Wednesday, June 24, 2015

It is not a quilt until it's bound- times three!

     I don't think there is any part of the quilting process that I don't like. Oh, except ripping out. Ever since I learned glue binding, it is not an issue for me. However, specific tasks like that are better done in groups because of the necessary routine and skill. So, I had two comfort quilts and one made fabric one ready for binding. I made all the binding at one time, then glued it all on the fronts, sewed all, pressed, glued to the back and then sewed all on. I think I get better at doing binding this way.  I know I just posted one of them recently, but I thought the difference a binding makes was worth another posting.

Exploding Squares

Bright HSTs

Improv with Made Fabric


Vicki W said...

I love all of them but especially the last one.

Peg said...

I love them all too - especially the Improv. I don't understand glue binding. I've always just cut the binding on diagonal and just sewed it on without pins. How does gluing help?

Linda Swanekamp said...

Glue binding rocks. Watch Sharon Schamber's video on Youtube, Binding the Angel. I even machine sew it all, no handsewing. The Elmer's washable school glue is just a heavy starch and washes out. No pins, it is all attached before it is sewn. Ends meet perfectly before sewing.

Peg said...
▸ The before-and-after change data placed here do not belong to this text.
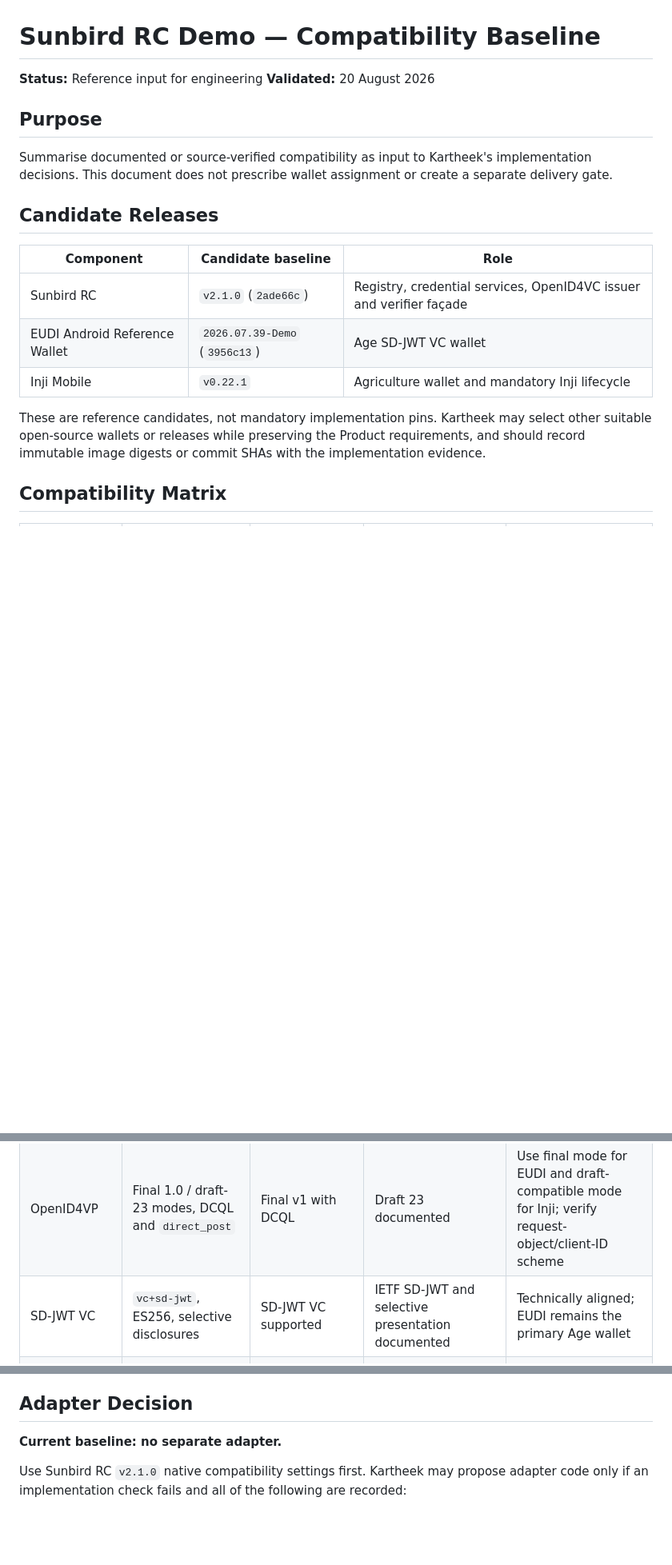
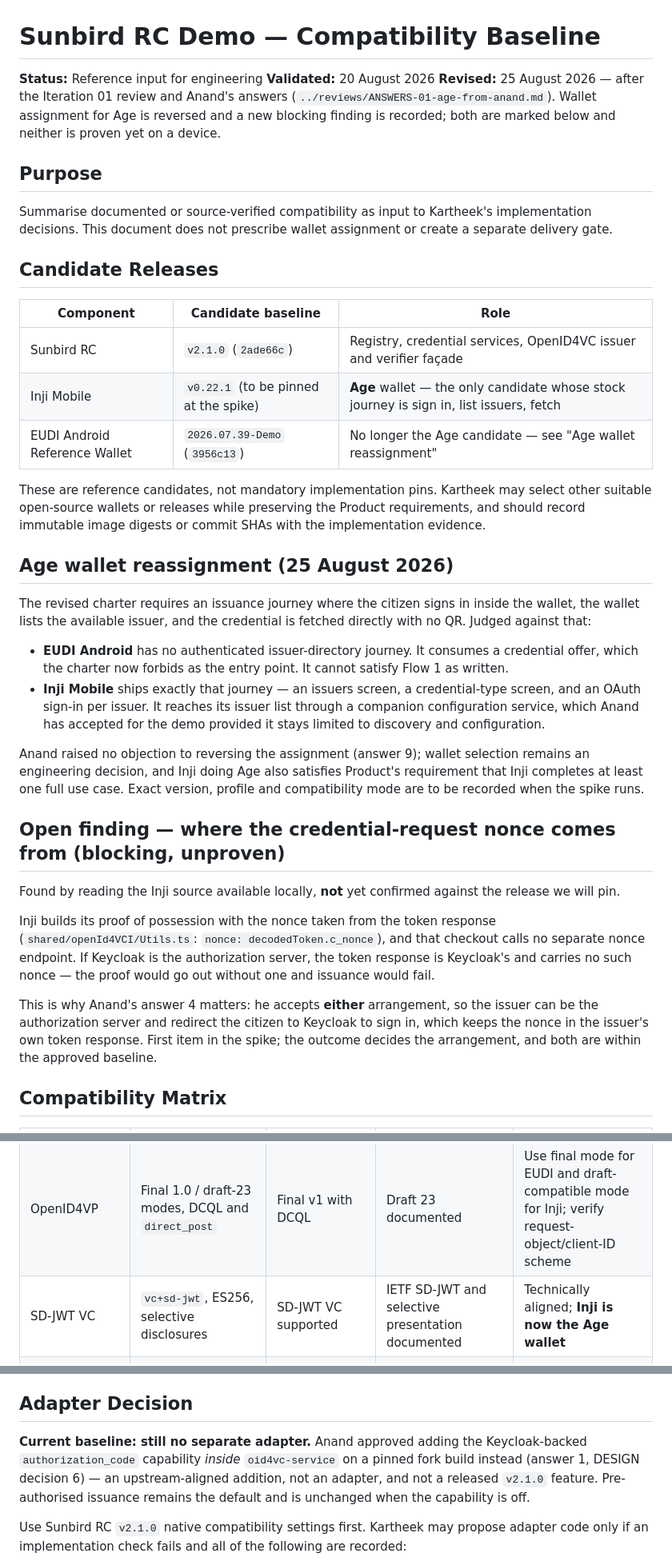
Before and after one commit to Sunbird-RC/sunbird-rc-reference-implementations, a Markdown page: docs/design/COMPATIBILITY.md, 3 parts joined by grey strips. Shown at 80% size. GitHub-like rendering; blank space fills up the shorter version.

```diff
--- a/docs/design/COMPATIBILITY.md
+++ b/docs/design/COMPATIBILITY.md
@@ -2,6 +2,10 @@
 
 **Status:** Reference input for engineering
 **Validated:** 20 August 2026
+**Revised:** 25 August 2026 — after the Iteration 01 review and Anand's answers
+(`../reviews/ANSWERS-01-age-from-anand.md`). Wallet assignment for Age is reversed
+and a new blocking finding is recorded; both are marked below and neither is proven
+yet on a device.
 
 ## Purpose
 
@@ -12,10 +16,46 @@ Summarise documented or source-verified compatibility as input to Kartheek's imp
 | Component | Candidate baseline | Role |
 |---|---|---|
 | Sunbird RC | `v2.1.0` (`2ade66c`) | Registry, credential services, OpenID4VC issuer and verifier façade |
-| EUDI Android Reference Wallet | `2026.07.39-Demo` (`3956c13`) | Age SD-JWT VC wallet |
-| Inji Mobile | `v0.22.1` | Agriculture wallet and mandatory Inji lifecycle |
+| Inji Mobile | `v0.22.1` (to be pinned at the spike) | **Age** wallet — the only candidate whose stock journey is sign in, list issuers, fetch |
+| EUDI Android Reference Wallet | `2026.07.39-Demo` (`3956c13`) | No longer the Age candidate — see "Age wallet reassignment" |
 
 These are reference candidates, not mandatory implementation pins. Kartheek may select other suitable open-source wallets or releases while preserving the Product requirements, and should record immutable image digests or commit SHAs with the implementation evidence.
+
+## Age wallet reassignment (25 August 2026)
+
+The revised charter requires an issuance journey where the citizen signs in inside
+the wallet, the wallet lists the available issuer, and the credential is fetched
+directly with no QR. Judged against that:
+
+- **EUDI Android** has no authenticated issuer-directory journey. It consumes a
+  credential offer, which the charter now forbids as the entry point. It cannot
+  satisfy Flow 1 as written.
+- **Inji Mobile** ships exactly that journey — an issuers screen, a credential-type
+  screen, and an OAuth sign-in per issuer. It reaches its issuer list through a
+  companion configuration service, which Anand has accepted for the demo provided
+  it stays limited to discovery and configuration.
+
+Anand raised no objection to reversing the assignment (answer 9); wallet selection
+remains an engineering decision, and Inji doing Age also satisfies Product's
+requirement that Inji completes at least one full use case. Exact version, profile
+and compatibility mode are to be recorded when the spike runs.
+
+## Open finding — where the credential-request nonce comes from (blocking, unproven)
+
+Found by reading the Inji source available locally, **not** yet confirmed against
+the release we will pin.
+
+Inji builds its proof of possession with the nonce taken from the token response
+(`shared/openId4VCI/Utils.ts`: `nonce: decodedToken.c_nonce`), and that checkout
+calls no separate nonce endpoint. If Keycloak is the authorization server, the
+token response is Keycloak's and carries no such nonce — the proof would go out
+without one and issuance would fail.
+
+This is why Anand's answer 4 matters: he accepts **either** arrangement, so the
+issuer can be the authorization server and redirect the citizen to Keycloak to sign
+in, which keeps the nonce in the issuer's own token response. First item in the
+spike; the outcome decides the arrangement, and both are within the approved
+baseline.
 
 ## Compatibility Matrix
 
@@ -23,7 +63,7 @@ These are reference candidates, not mandatory implementation pins. Kartheek may
 |---|---|---|---|---|
 | OpenID4VCI | Final 1.0 plus draft-13 compatibility mode | Final v1 | Draft-13-oriented integration documented | Native Sunbird RC modes cover both target wallets; verify exact metadata/offer exchange on device |
 | OpenID4VP | Final 1.0 / draft-23 modes, DCQL and `direct_post` | Final v1 with DCQL | Draft 23 documented | Use final mode for EUDI and draft-compatible mode for Inji; verify request-object/client-ID scheme |
-| SD-JWT VC | `vc+sd-jwt`, ES256, selective disclosures | SD-JWT VC supported | IETF SD-JWT and selective presentation documented | Technically aligned; EUDI remains the primary Age wallet |
+| SD-JWT VC | `vc+sd-jwt`, ES256, selective disclosures | SD-JWT VC supported | IETF SD-JWT and selective presentation documented | Technically aligned; **Inji is now the Age wallet** |
 | Holder binding | PoP JWT; `cnf.jwk`/holder key; nonce and audience checks | Secure-area wallet keys and OpenID4VCI key options | Public-key association/holder binding documented | Must prove the same holder key survives issuance and presentation in each chosen flow |
 | Replay protection | Atomic single-use offer codes/nonces and single-use VP state | Wallet protocol client | Wallet protocol client | Sunbird RC provides verifier-side protection; validate negative replay cases end-to-end |
 | Multi-credential presentation | VP token accepts credential arrays and DCQL evaluation | DCQL multiple combinations added in this release | Multiple credential requests documented since `v0.17.0` | Use Inji for Agriculture, subject to one hands-on two-credential presentation test |
@@ -68,7 +109,11 @@ Kartheek and Claude Code / Co-work should perform the relevant checks within eac
 
 ## Adapter Decision
 
-**Current baseline: no separate adapter.**
+**Current baseline: still no separate adapter.** Anand approved adding the
+Keycloak-backed `authorization_code` capability *inside* `oid4vc-service` on a
+pinned fork build instead (answer 1, DESIGN decision 6) — an upstream-aligned
+addition, not an adapter, and not a released `v2.1.0` feature. Pre-authorised
+issuance remains the default and is unchanged when the capability is off.
 
 Use Sunbird RC `v2.1.0` native compatibility settings first. Kartheek may propose adapter code only if an implementation check fails and all of the following are recorded:
 
```
Also changed, not shown: other parts of docs/design/COMPATIBILITY.md (+2 -1 lines), docs/reviews/ESCALATION-01-oid4vc-authorization-code.md (+11 -0 lines), iterations/01-age/IMPLEMENTATION.md (+113 -147 lines).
Just watched Sharon Schamber's video. - very instructive and thorough! BUT - I guess I'll NEVER be a competition quilter. Too much patience and time required for me. I've spoiled myself with my lazy diagonal-cut binding strips and just machine sewing them on - takes about 10-15 minutes per large quilt - and NO thinking. I like to cut lots of diagonal fabric for bindings in advance from my 60 inch wide fabrics - that gives me many very long strips that are from 85" to 60" so I dont have to splice much together to do an entire continuous binding. No one I give the quilts to ever examines. So both of us are happy! I do love to go to quilt shows to see what the "experts" present. I 'm just happy to be an appreciatative spectator.